New Zealand Ends Patents for Basic Software

Lucy Kraymer | Wall Street Journal | September 3, 2013

International technology giants won’t be able to get patents for basic software under a law passed by the New Zealand government, although protection for significant innovations and programs will remain under the country’s copyright law.

The New Zealand government updated its 60-year-old patent bill with a new law that acknowledges overseas influences in New Zealand but perhaps more controversially prevents both local and international companies receiving patents for their software. Local patent experts say the move brings the country in line with the U.K. and Europe, which already prevent the patenting of software...


Open Health News' Take: 

In a related article posted on Motherboard it states, "By a vote of 117 to 4, New Zealand passed legislation banning software patents. The bill's passage serves as a stark counterpoint to last week's GAO study, which laid out in detail that the majority of US patent lawsuits now occur in the software realm. Patent troll heads must be spinning with this news from down under."

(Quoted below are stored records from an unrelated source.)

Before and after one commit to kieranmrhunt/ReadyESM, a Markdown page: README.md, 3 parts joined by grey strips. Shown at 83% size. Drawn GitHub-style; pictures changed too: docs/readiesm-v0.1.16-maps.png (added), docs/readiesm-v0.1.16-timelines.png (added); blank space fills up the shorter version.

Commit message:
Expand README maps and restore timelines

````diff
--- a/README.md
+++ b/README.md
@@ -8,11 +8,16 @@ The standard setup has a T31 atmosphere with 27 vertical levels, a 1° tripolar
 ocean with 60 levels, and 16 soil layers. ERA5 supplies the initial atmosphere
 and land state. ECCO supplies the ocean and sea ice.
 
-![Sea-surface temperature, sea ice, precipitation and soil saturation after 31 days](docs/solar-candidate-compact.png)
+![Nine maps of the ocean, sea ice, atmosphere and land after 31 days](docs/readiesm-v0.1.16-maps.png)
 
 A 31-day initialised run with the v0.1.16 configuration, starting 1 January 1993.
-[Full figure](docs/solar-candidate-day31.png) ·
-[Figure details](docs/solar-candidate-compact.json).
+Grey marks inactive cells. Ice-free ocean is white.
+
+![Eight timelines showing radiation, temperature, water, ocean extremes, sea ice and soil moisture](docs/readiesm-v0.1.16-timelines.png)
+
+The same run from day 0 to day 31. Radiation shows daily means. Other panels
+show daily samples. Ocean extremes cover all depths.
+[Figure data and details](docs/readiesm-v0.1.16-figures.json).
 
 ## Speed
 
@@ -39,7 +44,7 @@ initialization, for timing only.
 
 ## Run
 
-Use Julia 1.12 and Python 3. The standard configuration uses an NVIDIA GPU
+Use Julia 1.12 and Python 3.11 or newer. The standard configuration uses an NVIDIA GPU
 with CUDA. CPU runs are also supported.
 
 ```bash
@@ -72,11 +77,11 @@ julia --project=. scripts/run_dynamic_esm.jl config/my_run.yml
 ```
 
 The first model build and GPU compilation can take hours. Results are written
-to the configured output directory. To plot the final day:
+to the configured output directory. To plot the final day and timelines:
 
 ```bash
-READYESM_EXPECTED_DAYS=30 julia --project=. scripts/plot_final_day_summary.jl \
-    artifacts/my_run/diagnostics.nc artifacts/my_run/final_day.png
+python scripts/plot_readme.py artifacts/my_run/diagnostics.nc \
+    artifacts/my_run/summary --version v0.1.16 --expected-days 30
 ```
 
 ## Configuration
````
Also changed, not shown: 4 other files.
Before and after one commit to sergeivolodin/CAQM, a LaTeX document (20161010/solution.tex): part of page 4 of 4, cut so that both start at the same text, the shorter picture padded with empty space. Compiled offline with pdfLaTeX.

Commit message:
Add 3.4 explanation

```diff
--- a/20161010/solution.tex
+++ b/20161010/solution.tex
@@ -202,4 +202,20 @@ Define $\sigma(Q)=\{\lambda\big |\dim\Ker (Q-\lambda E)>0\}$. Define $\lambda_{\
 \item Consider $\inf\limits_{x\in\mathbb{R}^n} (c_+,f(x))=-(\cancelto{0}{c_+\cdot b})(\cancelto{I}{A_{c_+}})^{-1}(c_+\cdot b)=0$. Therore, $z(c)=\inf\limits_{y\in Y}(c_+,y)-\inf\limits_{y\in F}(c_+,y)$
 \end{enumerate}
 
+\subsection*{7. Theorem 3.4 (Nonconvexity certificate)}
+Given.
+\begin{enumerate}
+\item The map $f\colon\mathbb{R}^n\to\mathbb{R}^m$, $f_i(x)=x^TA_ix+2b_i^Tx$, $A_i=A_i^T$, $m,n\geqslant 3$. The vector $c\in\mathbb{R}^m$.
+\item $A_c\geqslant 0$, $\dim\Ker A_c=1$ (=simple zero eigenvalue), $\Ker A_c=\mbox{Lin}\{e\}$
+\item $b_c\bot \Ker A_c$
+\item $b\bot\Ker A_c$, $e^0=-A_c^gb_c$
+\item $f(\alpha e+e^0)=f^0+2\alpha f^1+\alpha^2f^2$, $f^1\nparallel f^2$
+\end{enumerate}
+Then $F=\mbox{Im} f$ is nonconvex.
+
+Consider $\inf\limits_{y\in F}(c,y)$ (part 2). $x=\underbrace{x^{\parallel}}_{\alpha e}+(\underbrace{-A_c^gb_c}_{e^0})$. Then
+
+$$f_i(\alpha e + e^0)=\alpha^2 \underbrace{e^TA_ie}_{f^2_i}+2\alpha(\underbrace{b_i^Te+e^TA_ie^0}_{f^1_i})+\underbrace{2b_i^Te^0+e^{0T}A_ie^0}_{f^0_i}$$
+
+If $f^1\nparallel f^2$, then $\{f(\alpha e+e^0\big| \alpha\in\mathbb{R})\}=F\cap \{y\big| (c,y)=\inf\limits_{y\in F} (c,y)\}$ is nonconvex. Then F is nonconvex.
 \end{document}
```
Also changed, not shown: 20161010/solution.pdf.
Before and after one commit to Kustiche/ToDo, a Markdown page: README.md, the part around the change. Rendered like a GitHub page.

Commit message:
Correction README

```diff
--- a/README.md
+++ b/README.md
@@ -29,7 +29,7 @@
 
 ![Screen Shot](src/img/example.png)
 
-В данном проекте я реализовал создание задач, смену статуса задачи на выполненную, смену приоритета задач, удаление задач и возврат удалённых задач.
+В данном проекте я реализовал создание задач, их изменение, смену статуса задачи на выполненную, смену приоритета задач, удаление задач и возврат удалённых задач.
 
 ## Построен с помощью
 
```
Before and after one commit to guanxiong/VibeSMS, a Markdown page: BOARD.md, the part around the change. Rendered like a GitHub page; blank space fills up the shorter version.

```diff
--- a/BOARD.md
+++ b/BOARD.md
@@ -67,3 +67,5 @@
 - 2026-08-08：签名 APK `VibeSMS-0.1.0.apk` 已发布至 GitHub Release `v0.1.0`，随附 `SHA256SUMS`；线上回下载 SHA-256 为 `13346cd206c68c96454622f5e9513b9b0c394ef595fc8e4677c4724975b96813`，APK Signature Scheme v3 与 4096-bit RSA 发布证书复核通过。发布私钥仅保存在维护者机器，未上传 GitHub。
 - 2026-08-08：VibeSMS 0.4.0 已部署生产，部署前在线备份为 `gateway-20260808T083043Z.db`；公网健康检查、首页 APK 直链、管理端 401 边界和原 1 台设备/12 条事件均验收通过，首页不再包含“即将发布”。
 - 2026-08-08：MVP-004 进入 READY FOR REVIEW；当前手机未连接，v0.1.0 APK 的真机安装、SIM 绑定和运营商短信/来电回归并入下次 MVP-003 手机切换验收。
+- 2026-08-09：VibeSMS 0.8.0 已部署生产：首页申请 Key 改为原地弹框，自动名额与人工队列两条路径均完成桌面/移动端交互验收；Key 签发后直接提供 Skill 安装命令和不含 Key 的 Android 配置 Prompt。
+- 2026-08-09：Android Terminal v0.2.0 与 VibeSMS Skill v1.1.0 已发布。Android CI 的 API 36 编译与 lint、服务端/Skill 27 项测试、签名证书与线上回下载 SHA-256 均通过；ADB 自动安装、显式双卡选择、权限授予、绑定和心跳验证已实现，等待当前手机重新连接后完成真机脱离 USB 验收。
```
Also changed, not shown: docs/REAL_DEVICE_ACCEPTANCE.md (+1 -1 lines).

“This Bill is marks a significant step towards driving innovation in New Zealand, it replaces sixty year-old legislation and introduces a patent system suited for the 21st century," says Craig Foss, New Zealand's Commerce Secretary.